Cardinal Keith O'Brien (above) can't have it both ways. If, as you reported last week, he expects selective schools to be financed by all taxpayers, regardless of their religious beliefs, he must also accept that the public will exercise its right to question whether its funding of such schools is justified.
If the public can't do this through political parties, which seek to be all things to all men, it can do so through letters to the press. The reader will judge which reflects public views more accurately and I suspect that the Cardinal knows, too, which is a better barometer of public opinion.
Raising such questions is not the same as anti-Roman Catholicism. It is the right of free citizens living in a democratic society with a free press, and it maintains effective use of public funds for all taxpayers.
Unlike the Cardinal, I have not had time since August 6 to count all the letters to the press on the subject. But I am certain that I have read as many letters from the militant Catholic lobby as those questioning the continuing need for such schools.
It seems to me that those letters interpreted as "attacking" Catholic schools have in fact been correspondence from tax-paying voters who have questioned: i) the public funding of what is perceived by many as a "jobs for the boys"
culture ii) the wisdom of separating five-year-olds from their friends on the grounds of their parents' alleged religious convictions iii) the need for separate facilities for adults of the same gender on shared campuses.
I am aware that I shall now be accused of being anti-Catholic, which I am not. I have no objection to seeing denominational schools continue in the same way as all other selective schools - through the funding solely of those who use their services.

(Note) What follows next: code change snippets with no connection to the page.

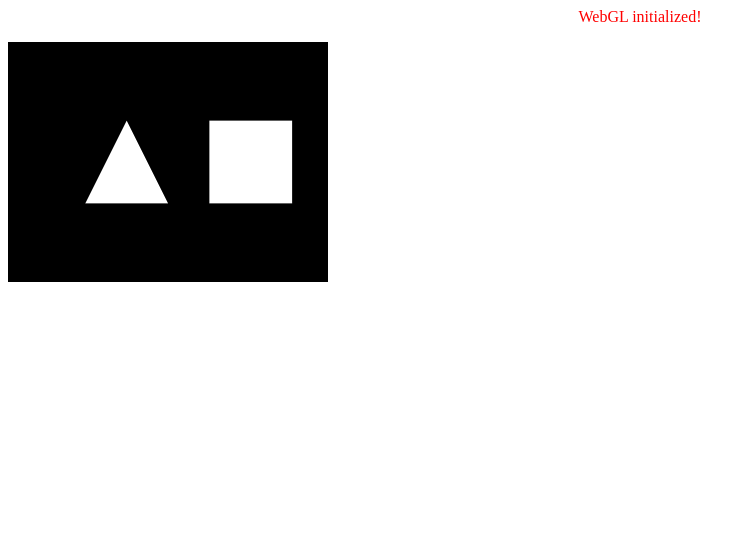
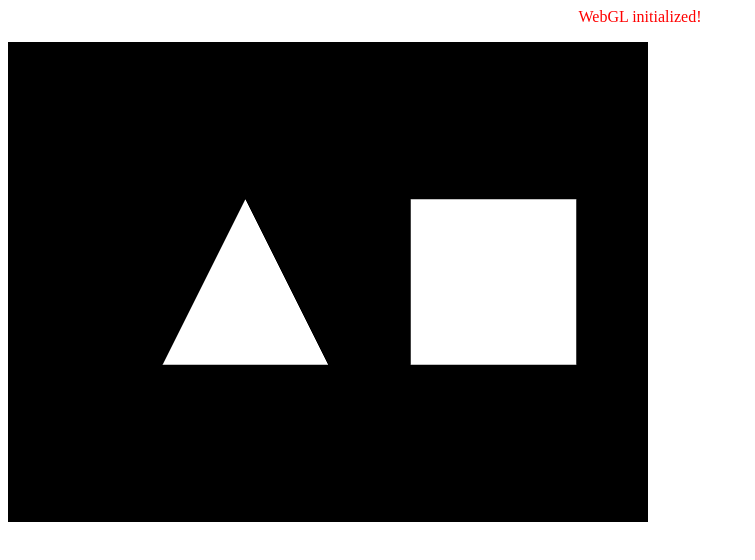
Before and after one commit to Adyrhan/coffeewebgl01, a website: page index.html in a window 1280 px wide. Shown: the whole page, without its empty margins (0-755 px from the left). Drawn offline with Linux system fonts and the light colour scheme.

Commit message:
Fixed errata in README.md file

```diff
--- a/index.html
+++ b/index.html
@@ -5,10 +5,6 @@
 		#ptag {
 			color: #FF0000;
 			text-align:center;
-		}
-		#canvas {
-			width:320;
-			height:240;
 		}
 		</style>
 	</head>
```
Also changed, not shown: README.md.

However, should any educational institution wish to receive funding through my taxation, it must submit itself to my scrutiny, as befits any publicly funded body.